# About this exercise
Print every entry below again exactly as written, skipping the pictures.

# Records provided
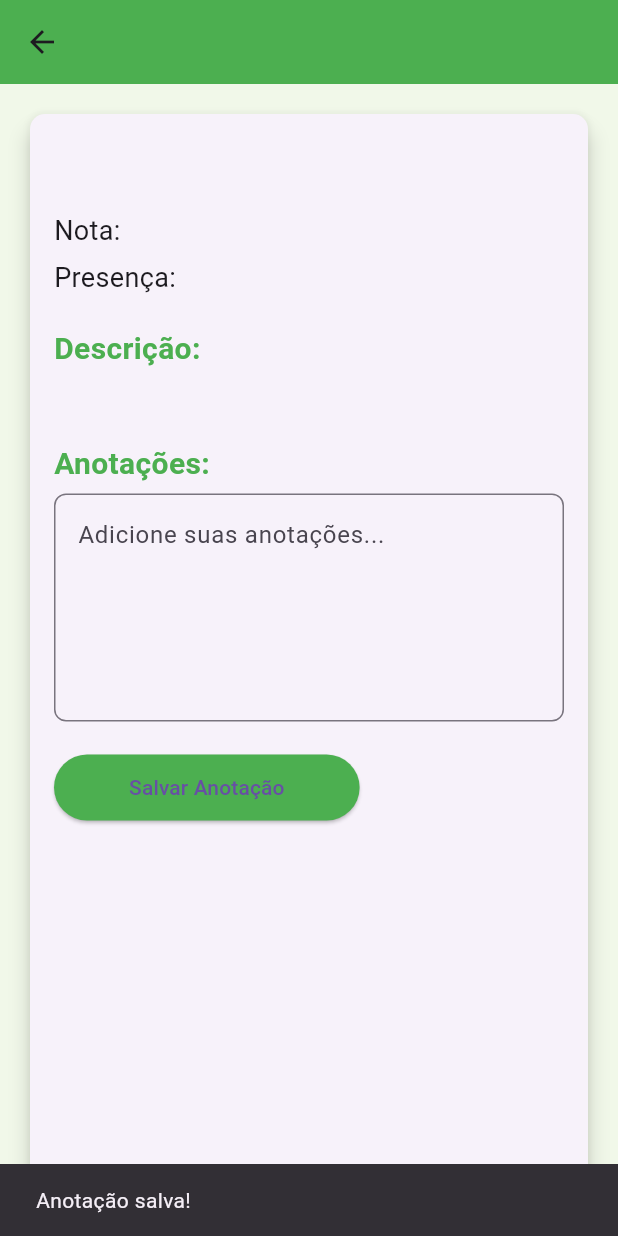
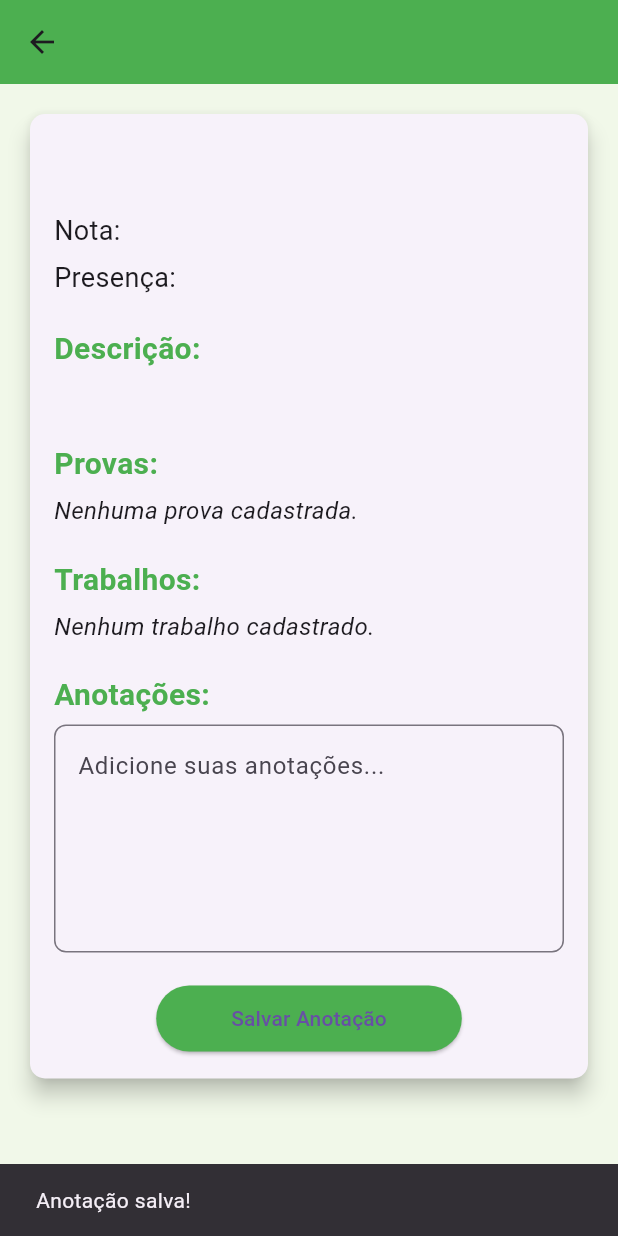
Before and after one commit to LuizFelipeSI/NotasAPP, a Flutter app: the DisciplinaDetalhesScreen screen opened directly with empty values, after a tap on "Salvar Anotação", on a phone screen of 412 x 824 dp. Run offline on Flutter 3.47's test engine with Material 3 defaults, Android fonts, the phone set to English and light mode, and no system bars.

Commit message:
implementaçao setstate

```diff
--- a/lib/screens/disciplina_detalhes_screen.dart
+++ b/lib/screens/disciplina_detalhes_screen.dart
@@ -2,11 +2,17 @@ import 'package:flutter/material.dart';
 
 class DisciplinaDetalhesScreen extends StatefulWidget {
   final Map<String, dynamic> disciplina;
+  final Function(String, String) onSalvarAnotacao;
 
-  const DisciplinaDetalhesScreen({super.key, required this.disciplina});
+  const DisciplinaDetalhesScreen({
+    super.key,
+    required this.disciplina,
+    required this.onSalvarAnotacao,
+  });
 
   @override
-  _DisciplinaDetalhesScreenState createState() => _DisciplinaDetalhesScreenState();
+  _DisciplinaDetalhesScreenState createState() =>
+      _DisciplinaDetalhesScreenState();
 }
 
 class _DisciplinaDetalhesScreenState extends State<DisciplinaDetalhesScreen> {
@@ -27,12 +33,13 @@ class _DisciplinaDetalhesScreenState extends State<DisciplinaDetalhesScreen> {
   }
 
   void salvarAnotacao() {
-    setState(() {
-      widget.disciplina['anotacoes'] = _anotacoesController.text;
-    });
-    ScaffoldMessenger.of(context).showSnackBar(
-      const SnackBar(content: Text('Anotação salva!')),
+    widget.onSalvarAnotacao(
+      widget.disciplina['nome'],
+      _anotacoesController.text,
     );
+    ScaffoldMessenger.of(
+      context,
+    ).showSnackBar(const SnackBar(content: Text('Anotação salva!')));
   }
 
   @override
@@ -52,6 +59,7 @@ class _DisciplinaDetalhesScreenState extends State<DisciplinaDetalhesScreen> {
           ),
           child: Padding(
             padding: const EdgeInsets.all(16.0),
+            child: SingleChildScrollView(
               child: Column(
                 crossAxisAlignment: CrossAxisAlignment.start,
                 children: [
@@ -64,9 +72,15 @@ class _DisciplinaDetalhesScreenState extends State<DisciplinaDetalhesScreen> {
                     ),
                   ),
                   const SizedBox(height: 15),
-                Text('Nota: ${widget.disciplina['nota']}', style: const TextStyle(fontSize: 18)),
+                  Text(
+                    'Nota: ${widget.disciplina['nota']}',
+                    style: const TextStyle(fontSize: 18),
+                  ),
                   const SizedBox(height: 5),
-                Text('Presença: ${widget.disciplina['presenca']}', style: const TextStyle(fontSize: 18)),
+                  Text(
+                    'Presença: ${widget.disciplina['presenca']}',
+                    style: const TextStyle(fontSize: 18),
+                  ),
                   const SizedBox(height: 20),
                   const Text(
                     'Descrição:',
@@ -77,7 +91,72 @@ class _DisciplinaDetalhesScreenState extends State<DisciplinaDetalhesScreen> {
                     ),
                   ),
                   const SizedBox(height: 5),
-                Text(widget.disciplina['descricao'], style: const TextStyle(fontSize: 16)),
+                  Text(
+                    widget.disciplina['descricao'],
+                    style: const TextStyle(fontSize: 16),
+                  ),
+                  const SizedBox(height: 20),
+                  const Text(
+                    'Provas:',
+                    style: TextStyle(
+                      fontSize: 20,
+                      fontWeight: FontWeight.bold,
+                      color: Colors.green,
+                    ),
+                  ),
+                  const SizedBox(height: 5),
+                  if (widget.disciplina['provas'].isNotEmpty)
+                    Column(
+                      crossAxisAlignment: CrossAxisAlignment.start,
+                      children:
+                          widget.disciplina['provas']
+                              .map<Widget>(
+                                (prova) => Text(
+                                  '- $prova',
+                                  style: const TextStyle(fontSize: 16),
+                                ),
+                              )
+                              .toList(),
+                    )
+                  else
+                    const Text(
+                      'Nenhuma prova cadastrada.',
+                      style: TextStyle(
+                        fontSize: 16,
+                        fontStyle: FontStyle.italic,
+                      ),
+                    ),
+                  const SizedBox(height: 20),
+                  const Text(
+                    'Trabalhos:',
+                    style: TextStyle(
+                      fontSize: 20,
+                      fontWeight: FontWeight.bold,
+                      color: Colors.green,
+                    ),
+                  ),
+                  const SizedBox(height: 5),
+                  if (widget.disciplina['trabalhos'].isNotEmpty)
+                    Column(
+                      crossAxisAlignment: CrossAxisAlignment.start,
+                      children:
+                          widget.disciplina['trabalhos']
+                              .map<Widget>(
+                                (trabalho) => Text(
+                                  '- $trabalho',
+                                  style: const TextStyle(fontSize: 16),
+                                ),
+                              )
+                              .toList(),
+                    )
+                  else
+                    const Text(
+                      'Nenhum trabalho cadastrado.',
+                      style: TextStyle(
+                        fontSize: 16,
+                        fontStyle: FontStyle.italic,
+                      ),
+                    ),
                   const SizedBox(height: 20),
                   const Text(
                     'Anotações:',
@@ -99,12 +178,17 @@ class _DisciplinaDetalhesScreenState extends State<DisciplinaDetalhesScreen> {
                     maxLines: 5,
                   ),
                   const SizedBox(height: 20),
-                ElevatedButton(
+                  Center(
+                    child: ElevatedButton(
                       onPressed: salvarAnotacao,
                       child: const Text('Salvar Anotação'),
                       style: ElevatedButton.styleFrom(
                         backgroundColor: Colors.green,
-                    padding: const EdgeInsets.symmetric(horizontal: 50, vertical: 12),
+                        padding: const EdgeInsets.symmetric(
+                          horizontal: 50,
+                          vertical: 12,
+                        ),
+                      ),
                     ),
                   ),
                 ],
@@ -112,6 +196,17 @@ class _DisciplinaDetalhesScreenState extends State<DisciplinaDetalhesScreen> {
             ),
           ),
         ),
+      ),
+    );
+  }
+
+  PageRouteBuilder _createRoute(Widget page) {
+    return PageRouteBuilder(
+      transitionDuration: const Duration(milliseconds: 500),
+      pageBuilder: (context, animation, secondaryAnimation) => page,
+      transitionsBuilder: (context, animation, secondaryAnimation, child) {
+        return FadeTransition(opacity: animation, child: child);
+      },
     );
   }
 }
```
Also changed, not shown: lib/main.dart (+1 -17 lines), lib/providers/disciplina_provider.dart (deleted, +0 -37 lines), lib/providers/user_provider.dart (deleted, +0 -18 lines), lib/screens/home_screen.dart (+45 -14 lines), lib/screens/login_screen.dart (+8 -4 lines). Lines whose indentation alone changed are shown as unchanged.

# Solution below
Before and after one commit to LuizFelipeSI/NotasAPP, a Flutter app: the DisciplinaDetalhesScreen screen opened directly with empty values, after a tap on "Salvar Anotação", on a phone screen of 412 x 824 dp. Run offline on Flutter 3.47's test engine with Material 3 defaults, Android fonts, the phone set to English and light mode, and no system bars.

Commit message:
implementaçao setstate

```diff
--- a/lib/screens/disciplina_detalhes_screen.dart
+++ b/lib/screens/disciplina_detalhes_screen.dart
@@ -2,11 +2,17 @@ import 'package:flutter/material.dart';
 
 class DisciplinaDetalhesScreen extends StatefulWidget {
   final Map<String, dynamic> disciplina;
+  final Function(String, String) onSalvarAnotacao;
 
-  const DisciplinaDetalhesScreen({super.key, required this.disciplina});
+  const DisciplinaDetalhesScreen({
+    super.key,
+    required this.disciplina,
+    required this.onSalvarAnotacao,
+  });
 
   @override
-  _DisciplinaDetalhesScreenState createState() => _DisciplinaDetalhesScreenState();
+  _DisciplinaDetalhesScreenState createState() =>
+      _DisciplinaDetalhesScreenState();
 }
 
 class _DisciplinaDetalhesScreenState extends State<DisciplinaDetalhesScreen> {
@@ -27,12 +33,13 @@ class _DisciplinaDetalhesScreenState extends State<DisciplinaDetalhesScreen> {
   }
 
   void salvarAnotacao() {
-    setState(() {
-      widget.disciplina['anotacoes'] = _anotacoesController.text;
-    });
-    ScaffoldMessenger.of(context).showSnackBar(
-      const SnackBar(content: Text('Anotação salva!')),
+    widget.onSalvarAnotacao(
+      widget.disciplina['nome'],
+      _anotacoesController.text,
     );
+    ScaffoldMessenger.of(
+      context,
+    ).showSnackBar(const SnackBar(content: Text('Anotação salva!')));
   }
 
   @override
@@ -52,6 +59,7 @@ class _DisciplinaDetalhesScreenState extends State<DisciplinaDetalhesScreen> {
           ),
           child: Padding(
             padding: const EdgeInsets.all(16.0),
+            child: SingleChildScrollView(
               child: Column(
                 crossAxisAlignment: CrossAxisAlignment.start,
                 children: [
@@ -64,9 +72,15 @@ class _DisciplinaDetalhesScreenState extends State<DisciplinaDetalhesScreen> {
                     ),
                   ),
                   const SizedBox(height: 15),
-                Text('Nota: ${widget.disciplina['nota']}', style: const TextStyle(fontSize: 18)),
+                  Text(
+                    'Nota: ${widget.disciplina['nota']}',
+                    style: const TextStyle(fontSize: 18),
+                  ),
                   const SizedBox(height: 5),
-                Text('Presença: ${widget.disciplina['presenca']}', style: const TextStyle(fontSize: 18)),
+                  Text(
+                    'Presença: ${widget.disciplina['presenca']}',
+                    style: const TextStyle(fontSize: 18),
+                  ),
                   const SizedBox(height: 20),
                   const Text(
                     'Descrição:',
@@ -77,7 +91,72 @@ class _DisciplinaDetalhesScreenState extends State<DisciplinaDetalhesScreen> {
                     ),
                   ),
                   const SizedBox(height: 5),
-                Text(widget.disciplina['descricao'], style: const TextStyle(fontSize: 16)),
+                  Text(
+                    widget.disciplina['descricao'],
+                    style: const TextStyle(fontSize: 16),
+                  ),
+                  const SizedBox(height: 20),
+                  const Text(
+                    'Provas:',
+                    style: TextStyle(
+                      fontSize: 20,
+                      fontWeight: FontWeight.bold,
+                      color: Colors.green,
+                    ),
+                  ),
+                  const SizedBox(height: 5),
+                  if (widget.disciplina['provas'].isNotEmpty)
+                    Column(
+                      crossAxisAlignment: CrossAxisAlignment.start,
+                      children:
+                          widget.disciplina['provas']
+                              .map<Widget>(
+                                (prova) => Text(
+                                  '- $prova',
+                                  style: const TextStyle(fontSize: 16),
+                                ),
+                              )
+                              .toList(),
+                    )
+                  else
+                    const Text(
+                      'Nenhuma prova cadastrada.',
+                      style: TextStyle(
+                        fontSize: 16,
+                        fontStyle: FontStyle.italic,
+                      ),
+                    ),
+                  const SizedBox(height: 20),
+                  const Text(
+                    'Trabalhos:',
+                    style: TextStyle(
+                      fontSize: 20,
+                      fontWeight: FontWeight.bold,
+                      color: Colors.green,
+                    ),
+                  ),
+                  const SizedBox(height: 5),
+                  if (widget.disciplina['trabalhos'].isNotEmpty)
+                    Column(
+                      crossAxisAlignment: CrossAxisAlignment.start,
+                      children:
+                          widget.disciplina['trabalhos']
+                              .map<Widget>(
+                                (trabalho) => Text(
+                                  '- $trabalho',
+                                  style: const TextStyle(fontSize: 16),
+                                ),
+                              )
+                              .toList(),
+                    )
+                  else
+                    const Text(
+                      'Nenhum trabalho cadastrado.',
+                      style: TextStyle(
+                        fontSize: 16,
+                        fontStyle: FontStyle.italic,
+                      ),
+                    ),
                   const SizedBox(height: 20),
                   const Text(
                     'Anotações:',
@@ -99,12 +178,17 @@ class _DisciplinaDetalhesScreenState extends State<DisciplinaDetalhesScreen> {
                     maxLines: 5,
                   ),
                   const SizedBox(height: 20),
-                ElevatedButton(
+                  Center(
+                    child: ElevatedButton(
                       onPressed: salvarAnotacao,
                       child: const Text('Salvar Anotação'),
                       style: ElevatedButton.styleFrom(
                         backgroundColor: Colors.green,
-                    padding: const EdgeInsets.symmetric(horizontal: 50, vertical: 12),
+                        padding: const EdgeInsets.symmetric(
+                          horizontal: 50,
+                          vertical: 12,
+                        ),
+                      ),
                     ),
                   ),
                 ],
@@ -112,6 +196,17 @@ class _DisciplinaDetalhesScreenState extends State<DisciplinaDetalhesScreen> {
             ),
           ),
         ),
+      ),
+    );
+  }
+
+  PageRouteBuilder _createRoute(Widget page) {
+    return PageRouteBuilder(
+      transitionDuration: const Duration(milliseconds: 500),
+      pageBuilder: (context, animation, secondaryAnimation) => page,
+      transitionsBuilder: (context, animation, secondaryAnimation, child) {
+        return FadeTransition(opacity: animation, child: child);
+      },
     );
   }
 }
```
Also changed, not shown: lib/main.dart (+1 -17 lines), lib/providers/disciplina_provider.dart (deleted, +0 -37 lines), lib/providers/user_provider.dart (deleted, +0 -18 lines), lib/screens/home_screen.dart (+45 -14 lines), lib/screens/login_screen.dart (+8 -4 lines). Lines whose indentation alone changed are shown as unchanged.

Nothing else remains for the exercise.